* Task goal: For each line below, check for "docs"; give only the total of lines where it occurs.

* Records contained in a dataset:
——

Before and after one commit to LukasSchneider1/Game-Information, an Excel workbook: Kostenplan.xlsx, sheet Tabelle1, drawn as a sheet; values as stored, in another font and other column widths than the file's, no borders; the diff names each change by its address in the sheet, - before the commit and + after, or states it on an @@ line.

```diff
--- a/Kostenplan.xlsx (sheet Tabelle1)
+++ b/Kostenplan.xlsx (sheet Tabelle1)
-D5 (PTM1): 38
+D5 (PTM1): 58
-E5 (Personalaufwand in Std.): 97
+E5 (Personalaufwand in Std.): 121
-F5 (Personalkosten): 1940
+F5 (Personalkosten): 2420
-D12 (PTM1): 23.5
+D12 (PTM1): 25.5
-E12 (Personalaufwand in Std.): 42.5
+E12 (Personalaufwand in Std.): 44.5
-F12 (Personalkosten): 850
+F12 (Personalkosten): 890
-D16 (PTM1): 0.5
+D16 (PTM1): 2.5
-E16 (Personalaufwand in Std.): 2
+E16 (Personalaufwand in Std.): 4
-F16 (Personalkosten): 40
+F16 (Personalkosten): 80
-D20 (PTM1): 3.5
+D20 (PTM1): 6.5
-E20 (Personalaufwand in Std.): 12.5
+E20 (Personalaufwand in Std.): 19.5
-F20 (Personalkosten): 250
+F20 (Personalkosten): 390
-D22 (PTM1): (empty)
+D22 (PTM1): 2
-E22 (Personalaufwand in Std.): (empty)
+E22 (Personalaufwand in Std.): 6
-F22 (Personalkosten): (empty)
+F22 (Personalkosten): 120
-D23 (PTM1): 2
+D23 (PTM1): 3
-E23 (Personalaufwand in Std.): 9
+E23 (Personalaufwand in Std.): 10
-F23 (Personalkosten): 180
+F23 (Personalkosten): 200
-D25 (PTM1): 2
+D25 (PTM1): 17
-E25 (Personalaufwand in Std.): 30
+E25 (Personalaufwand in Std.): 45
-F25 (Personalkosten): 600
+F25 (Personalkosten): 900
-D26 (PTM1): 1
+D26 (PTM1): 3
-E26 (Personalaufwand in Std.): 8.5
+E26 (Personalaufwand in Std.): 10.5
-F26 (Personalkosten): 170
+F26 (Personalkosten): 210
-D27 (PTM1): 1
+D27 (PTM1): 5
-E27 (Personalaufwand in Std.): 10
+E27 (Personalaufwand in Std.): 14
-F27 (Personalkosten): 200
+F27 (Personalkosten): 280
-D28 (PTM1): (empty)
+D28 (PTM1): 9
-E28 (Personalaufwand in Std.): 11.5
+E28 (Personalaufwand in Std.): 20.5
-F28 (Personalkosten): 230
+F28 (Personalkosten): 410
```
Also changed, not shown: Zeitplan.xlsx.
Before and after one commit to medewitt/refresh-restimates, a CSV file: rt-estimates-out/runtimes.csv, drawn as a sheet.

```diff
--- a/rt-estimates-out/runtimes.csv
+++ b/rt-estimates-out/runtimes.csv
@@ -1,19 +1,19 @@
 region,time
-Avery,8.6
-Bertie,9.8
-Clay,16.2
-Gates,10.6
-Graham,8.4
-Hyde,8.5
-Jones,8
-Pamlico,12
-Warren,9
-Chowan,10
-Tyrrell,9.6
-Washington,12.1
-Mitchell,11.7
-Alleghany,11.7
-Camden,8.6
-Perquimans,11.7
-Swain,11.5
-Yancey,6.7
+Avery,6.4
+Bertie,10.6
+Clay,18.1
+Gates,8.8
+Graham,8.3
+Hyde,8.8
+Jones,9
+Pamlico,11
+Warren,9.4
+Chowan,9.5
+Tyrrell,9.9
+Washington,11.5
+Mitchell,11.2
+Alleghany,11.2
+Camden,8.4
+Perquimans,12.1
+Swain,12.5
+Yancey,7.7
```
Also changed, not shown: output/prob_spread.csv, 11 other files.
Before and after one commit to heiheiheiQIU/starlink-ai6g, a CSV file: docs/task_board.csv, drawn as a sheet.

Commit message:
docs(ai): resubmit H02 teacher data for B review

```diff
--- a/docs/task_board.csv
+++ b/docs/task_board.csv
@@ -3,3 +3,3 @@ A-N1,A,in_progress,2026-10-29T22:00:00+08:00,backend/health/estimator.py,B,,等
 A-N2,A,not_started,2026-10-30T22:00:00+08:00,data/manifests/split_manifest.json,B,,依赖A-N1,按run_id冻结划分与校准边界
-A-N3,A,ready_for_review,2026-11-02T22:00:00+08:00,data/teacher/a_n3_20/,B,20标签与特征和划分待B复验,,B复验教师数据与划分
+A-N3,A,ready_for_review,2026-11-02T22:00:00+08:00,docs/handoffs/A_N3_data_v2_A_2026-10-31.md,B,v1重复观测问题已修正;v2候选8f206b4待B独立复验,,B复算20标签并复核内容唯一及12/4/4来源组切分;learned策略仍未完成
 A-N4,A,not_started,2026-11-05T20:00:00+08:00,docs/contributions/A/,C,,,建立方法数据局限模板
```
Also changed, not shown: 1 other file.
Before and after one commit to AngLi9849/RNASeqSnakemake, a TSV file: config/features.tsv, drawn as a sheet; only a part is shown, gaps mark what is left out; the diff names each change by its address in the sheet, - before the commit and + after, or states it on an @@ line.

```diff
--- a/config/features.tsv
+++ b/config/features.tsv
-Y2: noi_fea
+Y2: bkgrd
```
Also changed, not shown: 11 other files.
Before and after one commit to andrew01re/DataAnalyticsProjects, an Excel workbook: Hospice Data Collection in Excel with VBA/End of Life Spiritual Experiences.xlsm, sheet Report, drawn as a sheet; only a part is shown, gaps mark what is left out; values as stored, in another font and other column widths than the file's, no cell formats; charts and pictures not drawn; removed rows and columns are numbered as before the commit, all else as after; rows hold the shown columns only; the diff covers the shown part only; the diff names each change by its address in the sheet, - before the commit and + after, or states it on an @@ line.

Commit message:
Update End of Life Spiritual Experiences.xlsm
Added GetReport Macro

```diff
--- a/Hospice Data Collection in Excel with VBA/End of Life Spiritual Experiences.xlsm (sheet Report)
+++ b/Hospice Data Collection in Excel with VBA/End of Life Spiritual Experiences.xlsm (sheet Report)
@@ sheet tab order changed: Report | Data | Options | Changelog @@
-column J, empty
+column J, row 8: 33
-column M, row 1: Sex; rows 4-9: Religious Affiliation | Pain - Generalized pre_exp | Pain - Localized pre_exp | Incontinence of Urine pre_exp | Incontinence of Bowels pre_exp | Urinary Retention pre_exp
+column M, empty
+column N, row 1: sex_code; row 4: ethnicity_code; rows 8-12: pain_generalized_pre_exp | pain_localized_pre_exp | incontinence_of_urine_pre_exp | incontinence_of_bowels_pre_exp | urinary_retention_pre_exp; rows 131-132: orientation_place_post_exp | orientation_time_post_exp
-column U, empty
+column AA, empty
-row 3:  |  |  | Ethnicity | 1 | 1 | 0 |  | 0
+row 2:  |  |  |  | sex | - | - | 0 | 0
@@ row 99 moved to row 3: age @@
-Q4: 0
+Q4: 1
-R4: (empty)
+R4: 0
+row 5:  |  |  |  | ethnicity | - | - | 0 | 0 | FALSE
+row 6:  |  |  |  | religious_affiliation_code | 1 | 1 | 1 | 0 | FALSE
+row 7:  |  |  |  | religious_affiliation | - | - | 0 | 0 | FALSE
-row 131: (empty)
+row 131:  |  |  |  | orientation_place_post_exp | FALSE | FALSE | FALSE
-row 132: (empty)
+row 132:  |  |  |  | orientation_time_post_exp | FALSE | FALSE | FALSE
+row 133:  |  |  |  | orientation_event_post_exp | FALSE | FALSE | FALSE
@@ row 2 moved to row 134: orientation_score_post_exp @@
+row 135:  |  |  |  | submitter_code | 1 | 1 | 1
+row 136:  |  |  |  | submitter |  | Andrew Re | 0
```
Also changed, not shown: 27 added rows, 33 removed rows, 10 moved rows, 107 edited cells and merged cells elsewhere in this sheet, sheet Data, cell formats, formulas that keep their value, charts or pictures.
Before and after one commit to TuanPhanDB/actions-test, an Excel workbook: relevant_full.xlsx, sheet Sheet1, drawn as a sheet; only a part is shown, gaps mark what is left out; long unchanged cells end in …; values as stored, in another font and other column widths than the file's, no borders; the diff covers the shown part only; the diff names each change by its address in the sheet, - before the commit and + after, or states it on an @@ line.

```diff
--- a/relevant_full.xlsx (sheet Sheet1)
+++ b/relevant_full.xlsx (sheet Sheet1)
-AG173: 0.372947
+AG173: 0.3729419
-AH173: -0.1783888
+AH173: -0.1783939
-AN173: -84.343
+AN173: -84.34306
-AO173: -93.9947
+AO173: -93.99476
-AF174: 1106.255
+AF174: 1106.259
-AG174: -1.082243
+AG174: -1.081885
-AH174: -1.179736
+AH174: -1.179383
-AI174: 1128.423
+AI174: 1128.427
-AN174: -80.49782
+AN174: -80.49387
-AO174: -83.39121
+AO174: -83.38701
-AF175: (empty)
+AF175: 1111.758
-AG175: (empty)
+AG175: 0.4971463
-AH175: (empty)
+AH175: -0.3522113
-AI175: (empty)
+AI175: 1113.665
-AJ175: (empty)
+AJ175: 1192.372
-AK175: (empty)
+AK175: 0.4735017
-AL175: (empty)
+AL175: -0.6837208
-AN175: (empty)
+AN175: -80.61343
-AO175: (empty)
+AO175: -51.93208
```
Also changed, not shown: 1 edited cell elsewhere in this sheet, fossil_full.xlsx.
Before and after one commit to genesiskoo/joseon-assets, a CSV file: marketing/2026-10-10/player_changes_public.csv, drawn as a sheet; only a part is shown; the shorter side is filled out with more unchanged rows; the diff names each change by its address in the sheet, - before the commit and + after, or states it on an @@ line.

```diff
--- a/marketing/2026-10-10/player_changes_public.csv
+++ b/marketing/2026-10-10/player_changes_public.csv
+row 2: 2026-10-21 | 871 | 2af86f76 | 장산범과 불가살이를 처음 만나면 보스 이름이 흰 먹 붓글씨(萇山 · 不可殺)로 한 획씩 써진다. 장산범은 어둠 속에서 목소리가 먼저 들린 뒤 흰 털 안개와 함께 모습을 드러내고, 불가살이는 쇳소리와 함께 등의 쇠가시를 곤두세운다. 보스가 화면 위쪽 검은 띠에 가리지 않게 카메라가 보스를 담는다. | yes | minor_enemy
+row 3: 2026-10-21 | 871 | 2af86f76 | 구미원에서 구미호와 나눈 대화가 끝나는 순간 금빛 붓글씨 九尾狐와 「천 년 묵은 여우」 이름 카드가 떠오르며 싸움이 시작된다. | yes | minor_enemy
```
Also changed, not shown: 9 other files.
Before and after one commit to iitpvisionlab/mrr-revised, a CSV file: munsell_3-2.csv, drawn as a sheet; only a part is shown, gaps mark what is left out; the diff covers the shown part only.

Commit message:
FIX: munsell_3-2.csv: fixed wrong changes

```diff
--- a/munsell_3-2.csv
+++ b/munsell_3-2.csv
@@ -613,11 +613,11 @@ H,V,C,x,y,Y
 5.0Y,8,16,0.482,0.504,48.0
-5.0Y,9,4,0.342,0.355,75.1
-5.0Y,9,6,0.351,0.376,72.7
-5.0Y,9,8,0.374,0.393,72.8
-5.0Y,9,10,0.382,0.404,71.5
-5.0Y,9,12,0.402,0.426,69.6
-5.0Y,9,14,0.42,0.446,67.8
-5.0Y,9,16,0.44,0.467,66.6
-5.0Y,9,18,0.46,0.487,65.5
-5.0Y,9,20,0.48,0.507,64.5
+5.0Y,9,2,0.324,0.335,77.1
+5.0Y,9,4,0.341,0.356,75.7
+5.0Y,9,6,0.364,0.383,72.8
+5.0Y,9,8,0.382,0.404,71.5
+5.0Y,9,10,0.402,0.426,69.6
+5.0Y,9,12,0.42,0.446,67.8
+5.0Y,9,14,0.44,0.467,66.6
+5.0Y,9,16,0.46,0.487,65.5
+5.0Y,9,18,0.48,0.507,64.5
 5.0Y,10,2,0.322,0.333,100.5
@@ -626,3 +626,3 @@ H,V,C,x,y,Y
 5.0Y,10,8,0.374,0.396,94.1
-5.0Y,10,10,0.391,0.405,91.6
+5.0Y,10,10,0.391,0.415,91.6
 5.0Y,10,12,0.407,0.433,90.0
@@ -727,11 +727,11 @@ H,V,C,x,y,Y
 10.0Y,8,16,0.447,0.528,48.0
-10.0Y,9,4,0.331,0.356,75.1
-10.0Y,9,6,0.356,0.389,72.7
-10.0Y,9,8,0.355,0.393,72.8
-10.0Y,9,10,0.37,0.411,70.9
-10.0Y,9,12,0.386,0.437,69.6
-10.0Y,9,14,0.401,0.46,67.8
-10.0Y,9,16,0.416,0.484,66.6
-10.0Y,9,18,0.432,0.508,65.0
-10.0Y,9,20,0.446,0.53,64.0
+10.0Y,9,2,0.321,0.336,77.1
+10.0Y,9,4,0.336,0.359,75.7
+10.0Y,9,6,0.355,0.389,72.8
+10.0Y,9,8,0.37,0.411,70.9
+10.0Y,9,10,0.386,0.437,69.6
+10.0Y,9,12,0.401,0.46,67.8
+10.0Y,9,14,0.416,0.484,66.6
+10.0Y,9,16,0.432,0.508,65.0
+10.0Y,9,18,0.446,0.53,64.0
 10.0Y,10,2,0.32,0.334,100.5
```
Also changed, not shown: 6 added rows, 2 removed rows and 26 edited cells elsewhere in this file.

——

* Result of this task: 6